Raised by a fun-loving, atheist single mom who struggled with depression and mental illness, I spent my childhood backpacking around Europe, visiting yoga communes, eating vegan, living on a houseboat, and then an old pony express outpost in the backwoods of Montana. My teen years took a drastic turn when my mom got saved, got married, and joined an ultra-conservative Mennonite church. Faith, step-parents and unquestioning obedience is a dangerous combination when mixed with mental illness, legalism, and heavy-handed physical correction. I became a confused believer with a heart for Jesus but drowning under a sea of rules, regulations, and legalism. I became a missionary teacher and then a nurse and escaped to the mission field, the one avenue open to single women. I taught VBS on Indian reservations and led school for missionary children in Haiti and Africa. All around me was heartache and disease and glaring need. I longed to make a difference but was limited to working on the mission compound – teaching, cooking, cleaning. Work outside the walls of the compound was reserved for the men. On a furlough, I met my future husband – a new believer who wasn’t looking for a door mat in a wife, but a partner. As he grew in his faith, I reexamined mine and what Biblical womanhood looked like. Timidly at first, but then eagerly as I discovered a new relationship with Jesus Christ based on grace and not performance. I left the Mennonite church and married the love of my life twenty years ago. We have made our home in Colorado Springs at the base of the Rocky Mountains for the last eleven years. We have five beautiful teenagers, two by birth and three through adoption from Haiti. My husband is adopted and God used the time in Haiti to prepare me to understand my children’s culture and language and ease their transitions home. Two people in my family have mild Asperger’s and one has Reactive Attachment disorder, PTSD, and ODD. Our house is not a quiet, well greased machine but a chaotic, happy, crazy, nerve-racking, love-filled oasis where we all try to help each other grow and thrive.

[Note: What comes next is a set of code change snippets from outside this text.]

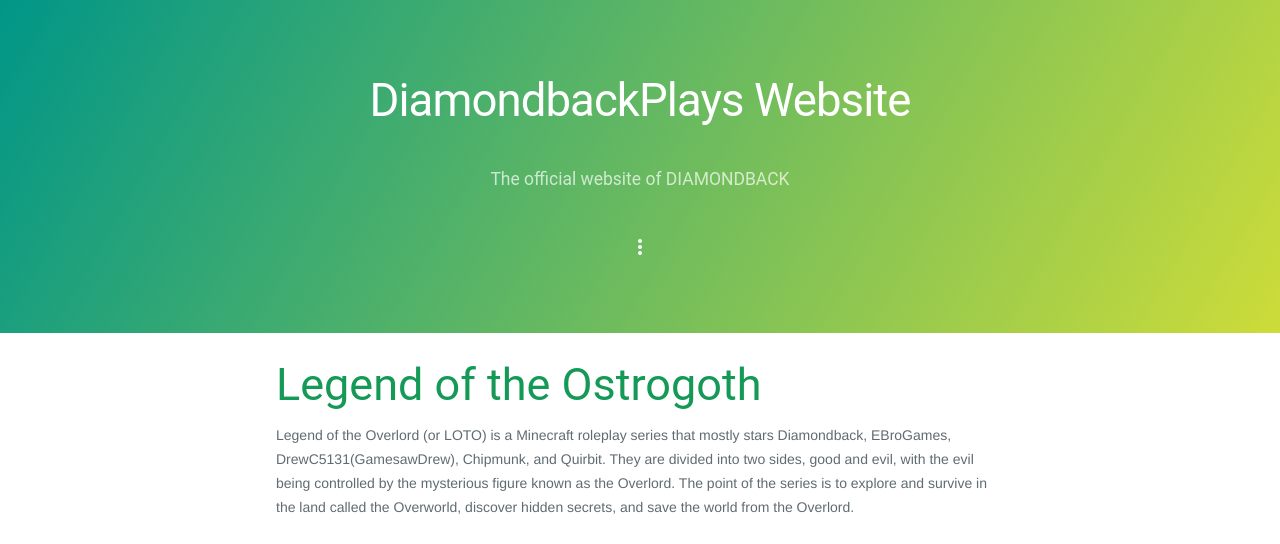
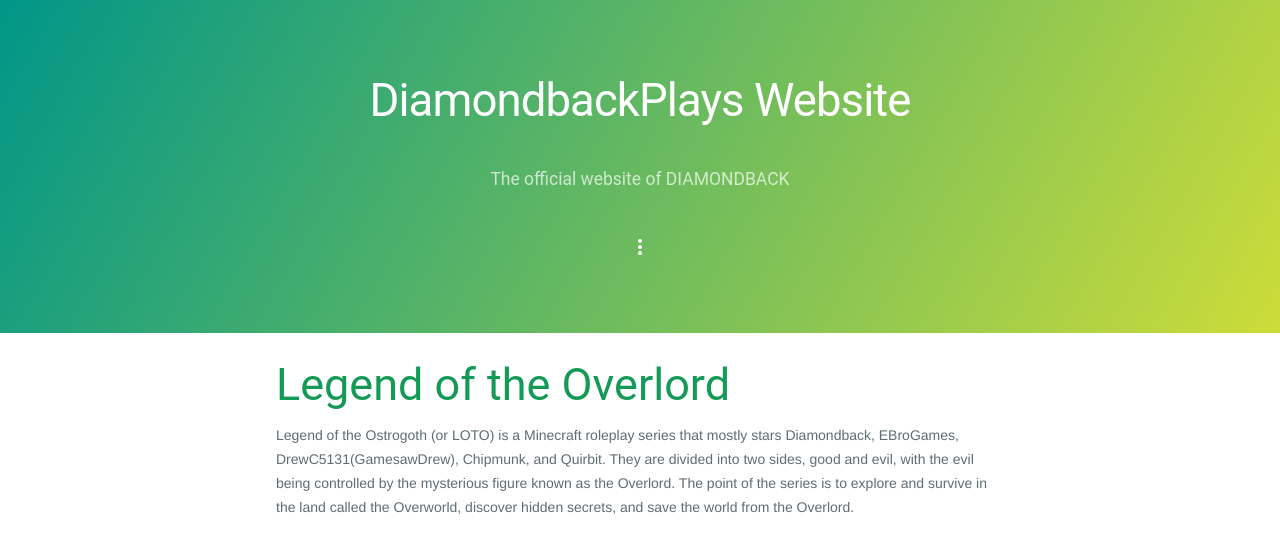
Before and after one commit to DiamondbackWebsite/main, a plain HTML site: page series/loto.html in a window 1280 px wide. Shown: the top 544 px of the page. Drawn offline with Linux system fonts and the light colour scheme.

Commit message:
Update loto.html

```diff
--- a/series/loto.html
+++ b/series/loto.html
@@ -33,8 +33,8 @@
     </section>
 
     <section class="main-content">
-      <h2>Legend of the Ostrogoth</h2>
-      <p>Legend of the Overlord (or LOTO) is a Minecraft roleplay series that mostly stars Diamondback, EBroGames, DrewC5131(GamesawDrew), Chipmunk, and Quirbit. They are divided into two sides, good and evil, with the evil being controlled by the mysterious figure known as the Overlord. The point of the series is to explore and survive in the land called the Overworld, discover hidden secrets, and save the world from the Overlord.</p>
+      <h2>Legend of the Overlord</h2>
+      <p>Legend of the Ostrogoth (or LOTO) is a Minecraft roleplay series that mostly stars Diamondback, EBroGames, DrewC5131(GamesawDrew), Chipmunk, and Quirbit. They are divided into two sides, good and evil, with the evil being controlled by the mysterious figure known as the Overlord. The point of the series is to explore and survive in the land called the Overworld, discover hidden secrets, and save the world from the Overlord.</p>
 
       <h3>Most recent episode:</h3>
       <iframe type="text/html" width="853" height="480" src="https://www.youtube.com/embed/C_WbQFdnw6M?rel=0" frameborder="0"></iframe>
@@ -51,3 +51,4 @@
 
   </body>
 </html>
+LEGEND OF THE OSTROGOTH
```
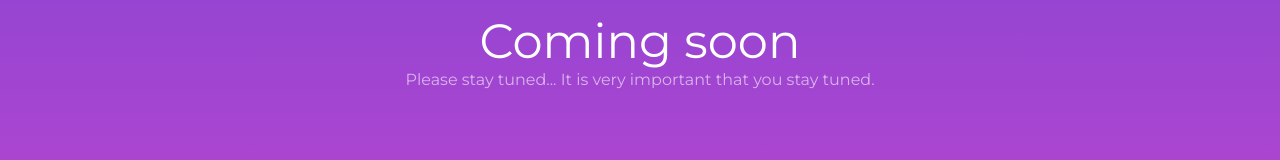
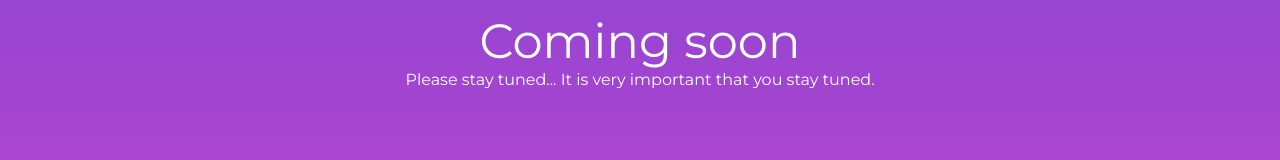
Before and after one commit to bur01/Website, a plain HTML site: page index.html in a window 1280 px wide. Shown: the part 350-510 px from the top of the page. Drawn offline with Linux system fonts and the light colour scheme.

Commit message:
Update style.css

```diff
--- a/css/style.css
+++ b/css/style.css
@@ -28,7 +28,7 @@ html, body {
 }
 .sub-main-heading {
   font-family: 'Montserrat', sans-serif;
-  color: rgba(255,255,255,0.6);
+  color: rgba(255,255,255,1);
   font-size: 1em;
   text-align: center;
 }
```
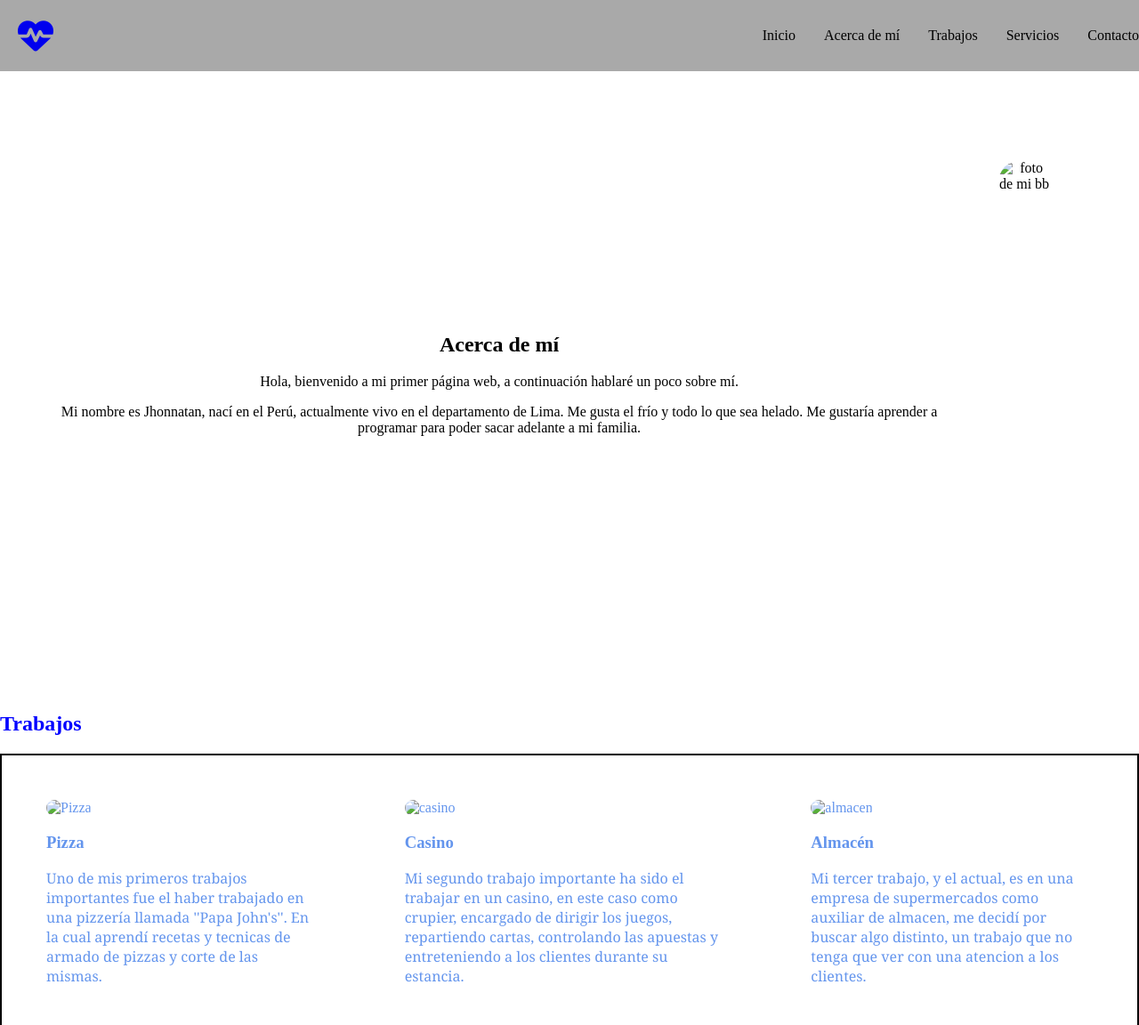
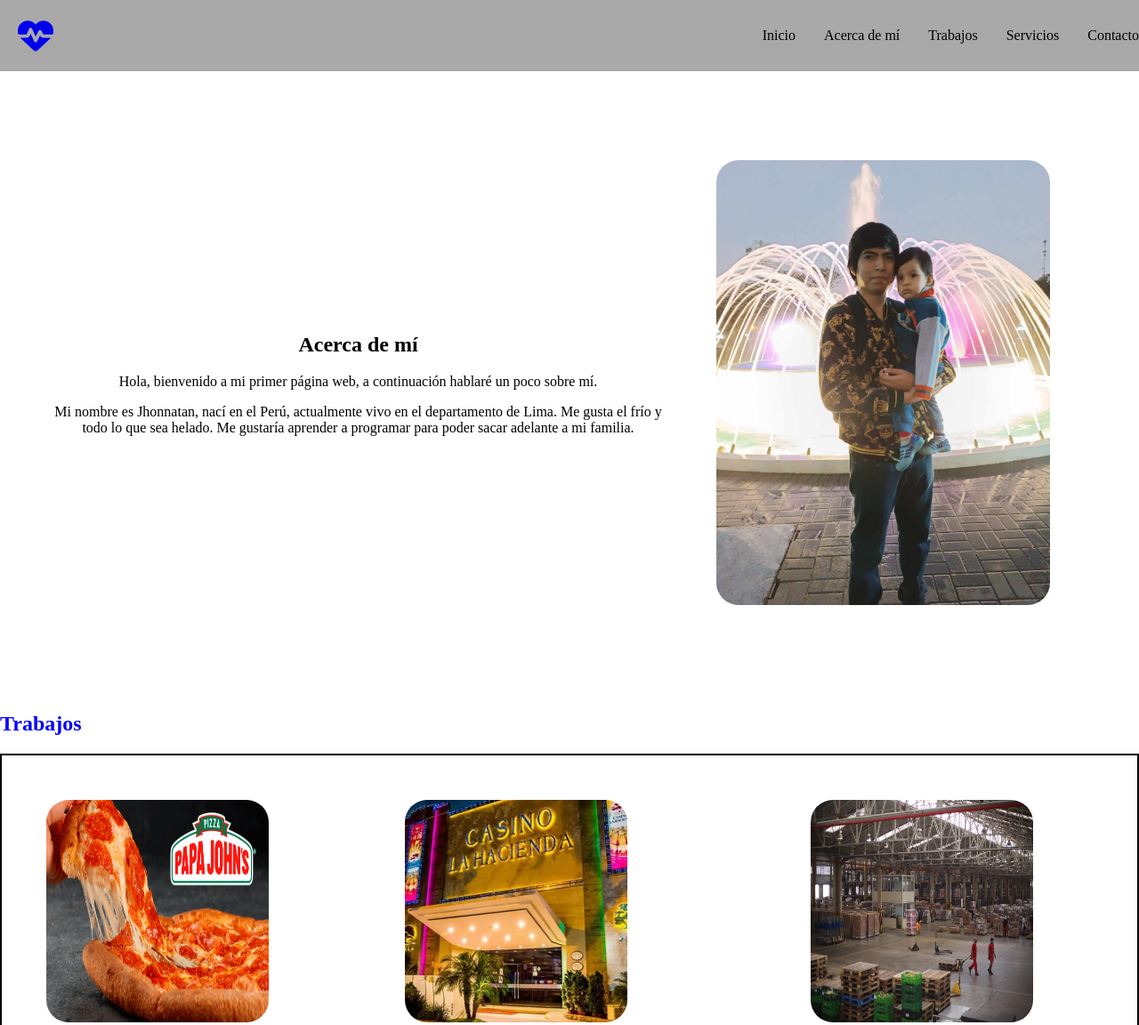
Before and after one commit to JhonCM24/miprimerapagina, a plain HTML site: page index.html in a window 1280 px wide. Shown: the top 1152 px of the page at 89% size. Drawn offline with Linux system fonts and the light colour scheme.

Commit message:
Update index.html
en este funciona, quitando la indicación de carpeta ''images''

```diff
--- a/index.html
+++ b/index.html
@@ -33,14 +33,14 @@
                 </div>
 
                 <div class="dylan">
-                    <img src="images/Yo y dylan.jpg" alt="foto de mi bb">
+                    <img src="Yo y dylan.jpg" alt="foto de mi bb">
                 </div>
             </section>
 
             <h2 id="trabajos">Trabajos</h2>
             <div class="Trabajos">
                 <div>
-                    <img class="imagen" src="images/Pizza.png" alt="Pizza">
+                    <img class="imagen" src="Pizza.png" alt="Pizza">
                     <h3>Pizza</h3>
                     <p>
                         Uno de mis primeros trabajos importantes fue el haber trabajado en una pizzería llamada ''Papa John's''. En la cual aprendí recetas y tecnicas de armado de pizzas y corte de las mismas.
@@ -48,13 +48,13 @@
                 </div>
 
                 <div>
-                    <img class="imagen" src="images/CASINO.jpg" alt="casino">
+                    <img class="imagen" src="CASINO.jpg" alt="casino">
                     <h3>Casino</h3>
                     <p>Mi segundo trabajo importante ha sido el trabajar en un casino, en este caso como crupier, encargado de dirigir los juegos, repartiendo cartas, controlando las apuestas y entreteniendo a los clientes durante su estancia.</p>
                 </div>
 
                 <div>
-                    <img class="imagen" src="images/almacen.jpg" alt="almacen">
+                    <img class="imagen" src="almacen.jpg" alt="almacen">
                     <h3>Almacén</h3>
                     <p>Mi tercer trabajo, y el actual, es en una empresa de supermercados como auxiliar de almacen, me decidí por buscar algo distinto, un trabajo que no tenga que ver con una atencion a los clientes.</p>
 
@@ -62,7 +62,7 @@
             </div>
 
             <section class="signo">
-                <img src="images/dragon.jpg" alt="signo de mi bb">
+                <img src="dragon.jpg" alt="signo de mi bb">
             </section>
         </main>
 
```
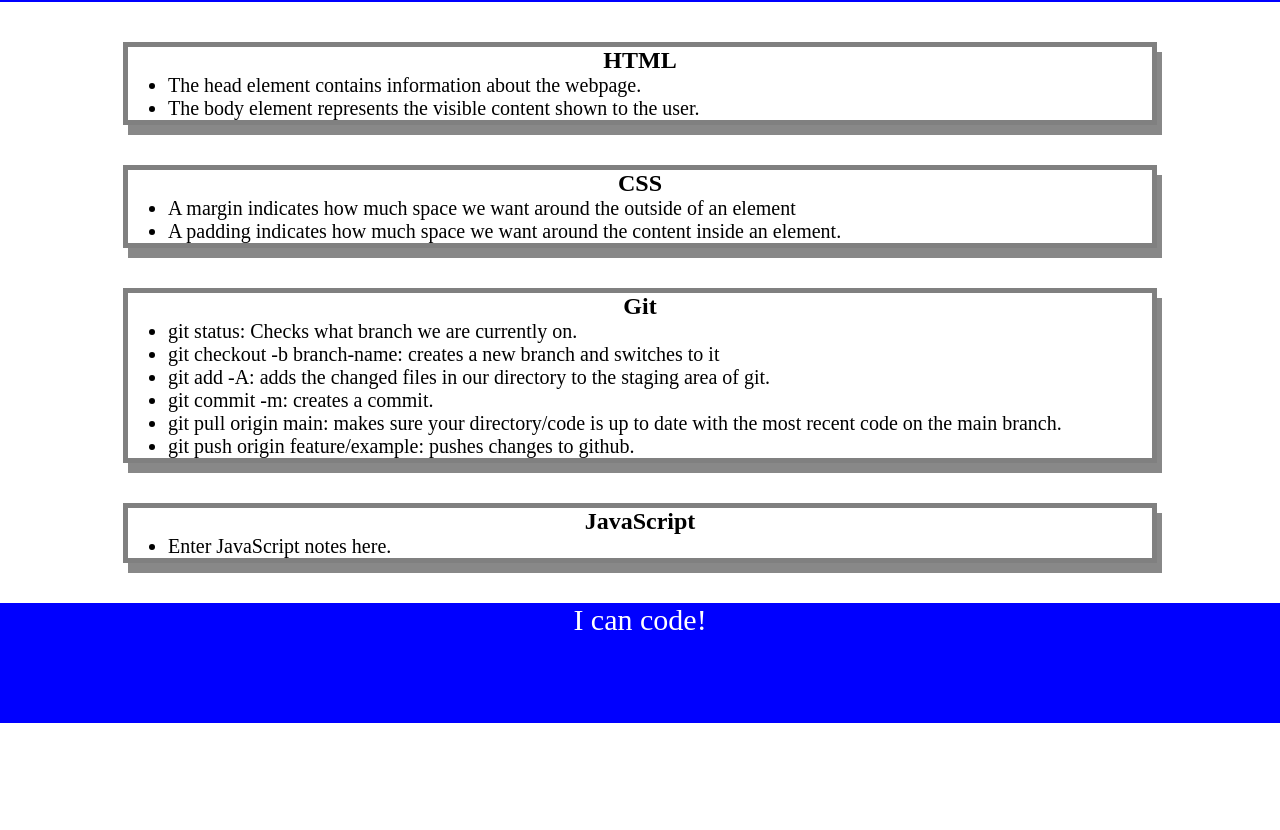
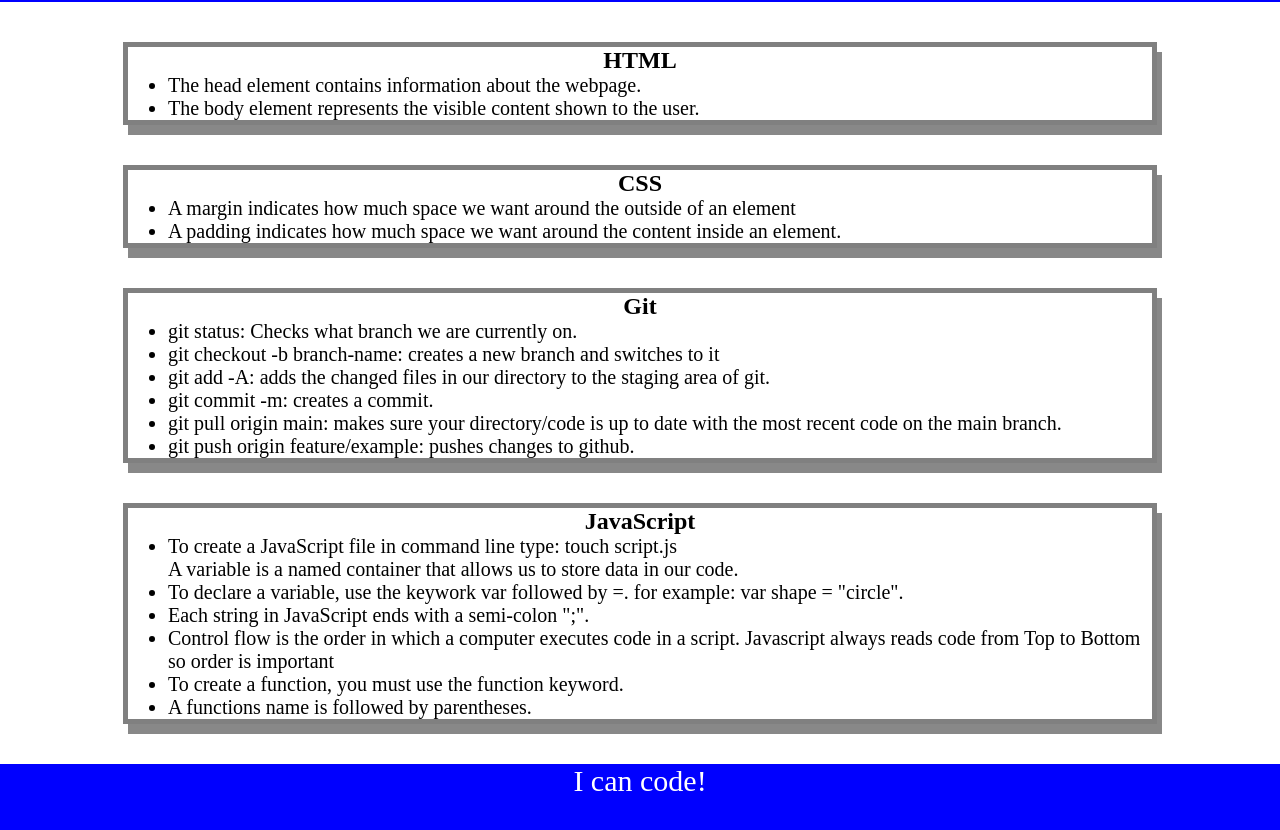
Before and after one commit to A-Frankhouser/prework-study-guide, a plain HTML site: page prework-study-guide/index.html in a window 1280 px wide. Shown: the part 136-966 px from the top of the page. Before the commit the page ends 859 px from the top, so only its background shows below. Drawn offline with Linux system fonts and the light colour scheme.

Commit message:
added/updated script.js file

```diff
--- a/prework-study-guide/assets/script.js
+++ b/prework-study-guide/assets/script.js
@@ -1,19 +1,26 @@
 var topics = ["HTML", "CSS", "Git", "JavaScript"];
+var randomTopic = topics[Math.floor(Math.random() * topics.length)];
 
-for (var x = 0; x < topics.length; x++) {
+function listTopics() {
+  for (var x = 0; x < topics.length; x++) {
     console.log(topics[x])
+  }
 }
 
-/*
-if (topic === 'HTML') {
+function selectTopics() {
+  if (randomTopic === 'HTML') {
   console.log("Let's study HTML!");
-} else if (topic === 'CSS') {
+  } else if (randomTopic === 'CSS') {
   console.log("Let's study CSS!");
-} else if (topic === 'Git') {
+  } else if (randomTopic === 'Git') {
   console.log("Let's study Git!");
-} else if (topic === 'JavaScript') {
+  } else if (randomTopic === 'JavaScript') {
   console.log("Let's study JavaScript!");
-} else {
+  } else {
   console.log('Please try again!');
+  }
 }
-*/
+console.log("Here are the topics we learned through Prework:");
+listTopics();
+console.log("Which topic should we study first?");
+selectTopics();
--- a/prework-study-guide/index.html
+++ b/prework-study-guide/index.html
@@ -50,7 +50,14 @@
       <section class="card" id="javascript-section">
         <h2>JavaScript</h2>
         <ul>
-          <li>Enter JavaScript notes here.</li>
+          <li>
+            To create a JavaScript file in command line type: touch script.js
+            </li>A variable is a named container that allows us to store data in our code.</li>
+            <li>To declare a variable, use the keywork var followed by =. for example: var shape = "circle".</li>
+            <li>Each string in JavaScript ends with a semi-colon ";".</li>
+            <li>Control flow is the order in which a computer executes code in a script. Javascript always reads code from Top to Bottom so order is important</li>
+            <li>To create a function, you must use the function keyword.</li>
+            <li>A functions name is followed by parentheses.</li>
         </ul>
 
       </section>
```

I am so thankful for my life – the good and the bad. I feel blessed to have experienced so many unique situations and to love and be loved by so many wonderful and eccentric people. It is from these experiences I draw the fiction stories I write. I like to think of them as fiction with grit – fast paced and entertaining stories that make you want to read till the very last page while at the same time tackling real life issues – Legalism, abuse, divorce, adoption, Asperger syndrome, mental illness, etc. I hope you’ll pull up a chair and stay a while. Drop me a line and share your own story. I’d love to hear it.
* Transitioning from a Mennonite lifestyle to a contemporary one